◆ YOUR TASK
Leave out the pictures and copy the remaining records exactly.

::::

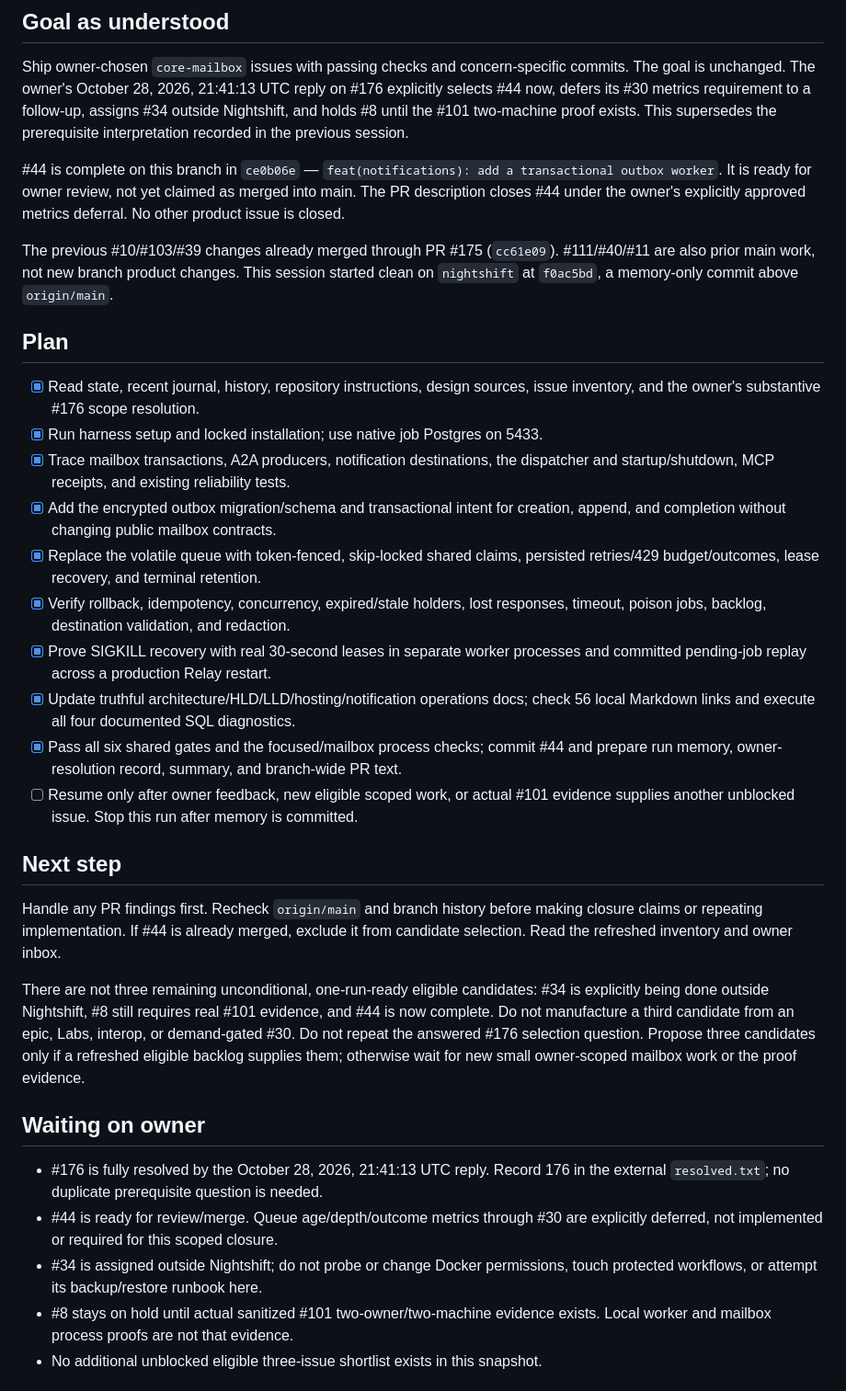
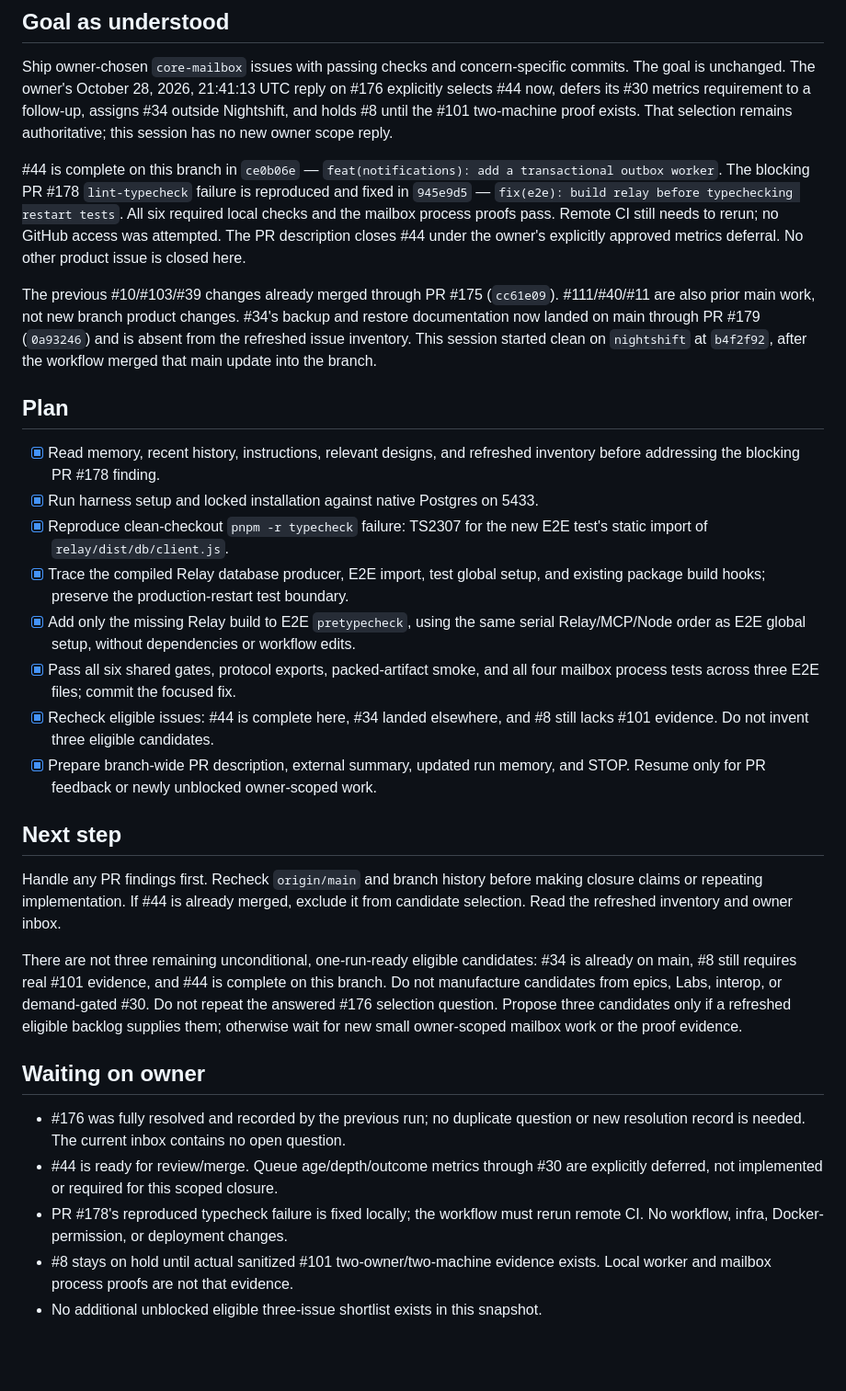
Before and after one commit to swayamg20/AgentRelay, a Markdown page: .nightshift/STATE.md, the part around one of its changes. Shown at 92% size. Rendered like a GitHub page; blank space fills up the shorter version.

Commit message:
chore(nightshift): update run memory

```diff
--- a/.nightshift/STATE.md
+++ b/.nightshift/STATE.md
@@ -9,38 +9,39 @@ Ship owner-chosen `core-mailbox` issues with passing checks and concern-specific
 commits. The goal is unchanged. The owner's October 28, 2026, 21:41:13 UTC reply on
 #176 explicitly selects #44 now, defers its #30 metrics requirement to a follow-up,
 assigns #34 outside Nightshift, and holds #8 until the #101 two-machine proof exists.
-This supersedes the prerequisite interpretation recorded in the previous session.
+That selection remains authoritative; this session has no new owner scope reply.
 
 #44 is complete on this branch in `ce0b06e` —
-`feat(notifications): add a transactional outbox worker`. It is ready for owner
-review, not yet claimed as merged into main. The PR description closes #44 under
-the owner's explicitly approved metrics deferral. No other product issue is closed.
+`feat(notifications): add a transactional outbox worker`. The blocking PR #178
+`lint-typecheck` failure is reproduced and fixed in `945e9d5` —
+`fix(e2e): build relay before typechecking restart tests`. All six required local
+checks and the mailbox process proofs pass. Remote CI still needs to rerun; no
+GitHub access was attempted. The PR description closes #44 under the owner's
+explicitly approved metrics deferral. No other product issue is closed here.
 
 The previous #10/#103/#39 changes already merged through PR #175 (`cc61e09`).
-#111/#40/#11 are also prior main work, not new branch product changes. This session
-started clean on `nightshift` at `f0ac5bd`, a memory-only commit above `origin/main`.
+#111/#40/#11 are also prior main work, not new branch product changes. #34's backup
+and restore documentation now landed on main through PR #179 (`0a93246`) and is
+absent from the refreshed issue inventory. This session started clean on
+`nightshift` at `b4f2f92`, after the workflow merged that main update into the branch.
 
 ## Plan
 
-- [x] Read state, recent journal, history, repository instructions, design sources,
-  issue inventory, and the owner's substantive #176 scope resolution.
-- [x] Run harness setup and locked installation; use native job Postgres on 5433.
-- [x] Trace mailbox transactions, A2A producers, notification destinations, the
-  dispatcher and startup/shutdown, MCP receipts, and existing reliability tests.
-- [x] Add the encrypted outbox migration/schema and transactional intent for
-  creation, append, and completion without changing public mailbox contracts.
-- [x] Replace the volatile queue with token-fenced, skip-locked shared claims,
-  persisted retries/429 budget/outcomes, lease recovery, and terminal retention.
-- [x] Verify rollback, idempotency, concurrency, expired/stale holders, lost
-  responses, timeout, poison jobs, backlog, destination validation, and redaction.
-- [x] Prove SIGKILL recovery with real 30-second leases in separate worker
-  processes and committed pending-job replay across a production Relay restart.
-- [x] Update truthful architecture/HLD/LLD/hosting/notification operations docs;
-  check 56 local Markdown links and execute all four documented SQL diagnostics.
-- [x] Pass all six shared gates and the focused/mailbox process checks; commit #44
-  and prepare run memory, owner-resolution record, summary, and branch-wide PR text.
-- [ ] Resume only after owner feedback, new eligible scoped work, or actual #101
-  evidence supplies another unblocked issue. Stop this run after memory is committed.
+- [x] Read memory, recent history, instructions, relevant designs, and refreshed
+  inventory before addressing the blocking PR #178 finding.
+- [x] Run harness setup and locked installation against native Postgres on 5433.
+- [x] Reproduce clean-checkout `pnpm -r typecheck` failure: TS2307 for the new E2E
+  test's static import of `relay/dist/db/client.js`.
+- [x] Trace the compiled Relay database producer, E2E import, test global setup,
+  and existing package build hooks; preserve the production-restart test boundary.
+- [x] Add only the missing Relay build to E2E `pretypecheck`, using the same serial
+  Relay/MCP/Node order as E2E global setup, without dependencies or workflow edits.
+- [x] Pass all six shared gates, protocol exports, packed-artifact smoke, and all
+  four mailbox process tests across three E2E files; commit the focused fix.
+- [x] Recheck eligible issues: #44 is complete here, #34 landed elsewhere, and #8
+  still lacks #101 evidence. Do not invent three eligible candidates.
+- [x] Prepare branch-wide PR description, external summary, updated run memory,
+  and STOP. Resume only for PR feedback or newly unblocked owner-scoped work.
 
 ## Next step
 
@@ -49,20 +50,20 @@ making closure claims or repeating implementation. If #44 is already merged,
 exclude it from candidate selection. Read the refreshed inventory and owner inbox.
 
 There are not three remaining unconditional, one-run-ready eligible candidates:
-#34 is explicitly being done outside Nightshift, #8 still requires real #101
-evidence, and #44 is now complete. Do not manufacture a third candidate from an
-epic, Labs, interop, or demand-gated #30. Do not repeat the answered #176 selection
-question. Propose three candidates only if a refreshed eligible backlog supplies
-them; otherwise wait for new small owner-scoped mailbox work or the proof evidence.
+#34 is already on main, #8 still requires real #101 evidence, and #44 is complete
+on this branch. Do not manufacture candidates from epics, Labs, interop, or
+demand-gated #30. Do not repeat the answered #176 selection question. Propose three
+candidates only if a refreshed eligible backlog supplies them; otherwise wait for
+new small owner-scoped mailbox work or the proof evidence.
 
 ## Waiting on owner
 
-- #176 is fully resolved by the October 28, 2026, 21:41:13 UTC reply. Record 176 in
-  the external `resolved.txt`; no duplicate prerequisite question is needed.
+- #176 was fully resolved and recorded by the previous run; no duplicate question
+  or new resolution record is needed. The current inbox contains no open question.
 - #44 is ready for review/merge. Queue age/depth/outcome metrics through #30 are
   explicitly deferred, not implemented or required for this scoped closure.
-- #34 is assigned outside Nightshift; do not probe or change Docker permissions,
-  touch protected workflows, or attempt its backup/restore runbook here.
+- PR #178's reproduced typecheck failure is fixed locally; the workflow must
+  rerun remote CI. No workflow, infra, Docker-permission, or deployment changes.
 - #8 stays on hold until actual sanitized #101 two-owner/two-machine evidence
   exists. Local worker and mailbox process proofs are not that evidence.
 - No additional unblocked eligible three-issue shortlist exists in this snapshot.
```
Also changed, not shown: other parts of .nightshift/STATE.md (+12 -2 lines), .nightshift/JOURNAL.md (+7 -0 lines).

::::

◆ OUTPUT FOR THIS TASK
Before and after one commit to swayamg20/AgentRelay, a Markdown page: .nightshift/STATE.md, the part around one of its changes. Shown at 92% size. Rendered like a GitHub page; blank space fills up the shorter version.

Commit message:
chore(nightshift): update run memory

```diff
--- a/.nightshift/STATE.md
+++ b/.nightshift/STATE.md
@@ -9,38 +9,39 @@ Ship owner-chosen `core-mailbox` issues with passing checks and concern-specific
 commits. The goal is unchanged. The owner's October 28, 2026, 21:41:13 UTC reply on
 #176 explicitly selects #44 now, defers its #30 metrics requirement to a follow-up,
 assigns #34 outside Nightshift, and holds #8 until the #101 two-machine proof exists.
-This supersedes the prerequisite interpretation recorded in the previous session.
+That selection remains authoritative; this session has no new owner scope reply.
 
 #44 is complete on this branch in `ce0b06e` —
-`feat(notifications): add a transactional outbox worker`. It is ready for owner
-review, not yet claimed as merged into main. The PR description closes #44 under
-the owner's explicitly approved metrics deferral. No other product issue is closed.
+`feat(notifications): add a transactional outbox worker`. The blocking PR #178
+`lint-typecheck` failure is reproduced and fixed in `945e9d5` —
+`fix(e2e): build relay before typechecking restart tests`. All six required local
+checks and the mailbox process proofs pass. Remote CI still needs to rerun; no
+GitHub access was attempted. The PR description closes #44 under the owner's
+explicitly approved metrics deferral. No other product issue is closed here.
 
 The previous #10/#103/#39 changes already merged through PR #175 (`cc61e09`).
-#111/#40/#11 are also prior main work, not new branch product changes. This session
-started clean on `nightshift` at `f0ac5bd`, a memory-only commit above `origin/main`.
+#111/#40/#11 are also prior main work, not new branch product changes. #34's backup
+and restore documentation now landed on main through PR #179 (`0a93246`) and is
+absent from the refreshed issue inventory. This session started clean on
+`nightshift` at `b4f2f92`, after the workflow merged that main update into the branch.
 
 ## Plan
 
-- [x] Read state, recent journal, history, repository instructions, design sources,
-  issue inventory, and the owner's substantive #176 scope resolution.
-- [x] Run harness setup and locked installation; use native job Postgres on 5433.
-- [x] Trace mailbox transactions, A2A producers, notification destinations, the
-  dispatcher and startup/shutdown, MCP receipts, and existing reliability tests.
-- [x] Add the encrypted outbox migration/schema and transactional intent for
-  creation, append, and completion without changing public mailbox contracts.
-- [x] Replace the volatile queue with token-fenced, skip-locked shared claims,
-  persisted retries/429 budget/outcomes, lease recovery, and terminal retention.
-- [x] Verify rollback, idempotency, concurrency, expired/stale holders, lost
-  responses, timeout, poison jobs, backlog, destination validation, and redaction.
-- [x] Prove SIGKILL recovery with real 30-second leases in separate worker
-  processes and committed pending-job replay across a production Relay restart.
-- [x] Update truthful architecture/HLD/LLD/hosting/notification operations docs;
-  check 56 local Markdown links and execute all four documented SQL diagnostics.
-- [x] Pass all six shared gates and the focused/mailbox process checks; commit #44
-  and prepare run memory, owner-resolution record, summary, and branch-wide PR text.
-- [ ] Resume only after owner feedback, new eligible scoped work, or actual #101
-  evidence supplies another unblocked issue. Stop this run after memory is committed.
+- [x] Read memory, recent history, instructions, relevant designs, and refreshed
+  inventory before addressing the blocking PR #178 finding.
+- [x] Run harness setup and locked installation against native Postgres on 5433.
+- [x] Reproduce clean-checkout `pnpm -r typecheck` failure: TS2307 for the new E2E
+  test's static import of `relay/dist/db/client.js`.
+- [x] Trace the compiled Relay database producer, E2E import, test global setup,
+  and existing package build hooks; preserve the production-restart test boundary.
+- [x] Add only the missing Relay build to E2E `pretypecheck`, using the same serial
+  Relay/MCP/Node order as E2E global setup, without dependencies or workflow edits.
+- [x] Pass all six shared gates, protocol exports, packed-artifact smoke, and all
+  four mailbox process tests across three E2E files; commit the focused fix.
+- [x] Recheck eligible issues: #44 is complete here, #34 landed elsewhere, and #8
+  still lacks #101 evidence. Do not invent three eligible candidates.
+- [x] Prepare branch-wide PR description, external summary, updated run memory,
+  and STOP. Resume only for PR feedback or newly unblocked owner-scoped work.
 
 ## Next step
 
@@ -49,20 +50,20 @@ making closure claims or repeating implementation. If #44 is already merged,
 exclude it from candidate selection. Read the refreshed inventory and owner inbox.
 
 There are not three remaining unconditional, one-run-ready eligible candidates:
-#34 is explicitly being done outside Nightshift, #8 still requires real #101
-evidence, and #44 is now complete. Do not manufacture a third candidate from an
-epic, Labs, interop, or demand-gated #30. Do not repeat the answered #176 selection
-question. Propose three candidates only if a refreshed eligible backlog supplies
-them; otherwise wait for new small owner-scoped mailbox work or the proof evidence.
+#34 is already on main, #8 still requires real #101 evidence, and #44 is complete
+on this branch. Do not manufacture candidates from epics, Labs, interop, or
+demand-gated #30. Do not repeat the answered #176 selection question. Propose three
+candidates only if a refreshed eligible backlog supplies them; otherwise wait for
+new small owner-scoped mailbox work or the proof evidence.
 
 ## Waiting on owner
 
-- #176 is fully resolved by the October 28, 2026, 21:41:13 UTC reply. Record 176 in
-  the external `resolved.txt`; no duplicate prerequisite question is needed.
+- #176 was fully resolved and recorded by the previous run; no duplicate question
+  or new resolution record is needed. The current inbox contains no open question.
 - #44 is ready for review/merge. Queue age/depth/outcome metrics through #30 are
   explicitly deferred, not implemented or required for this scoped closure.
-- #34 is assigned outside Nightshift; do not probe or change Docker permissions,
-  touch protected workflows, or attempt its backup/restore runbook here.
+- PR #178's reproduced typecheck failure is fixed locally; the workflow must
+  rerun remote CI. No workflow, infra, Docker-permission, or deployment changes.
 - #8 stays on hold until actual sanitized #101 two-owner/two-machine evidence
   exists. Local worker and mailbox process proofs are not that evidence.
 - No additional unblocked eligible three-issue shortlist exists in this snapshot.
```
Also changed, not shown: other parts of .nightshift/STATE.md (+12 -2 lines), .nightshift/JOURNAL.md (+7 -0 lines).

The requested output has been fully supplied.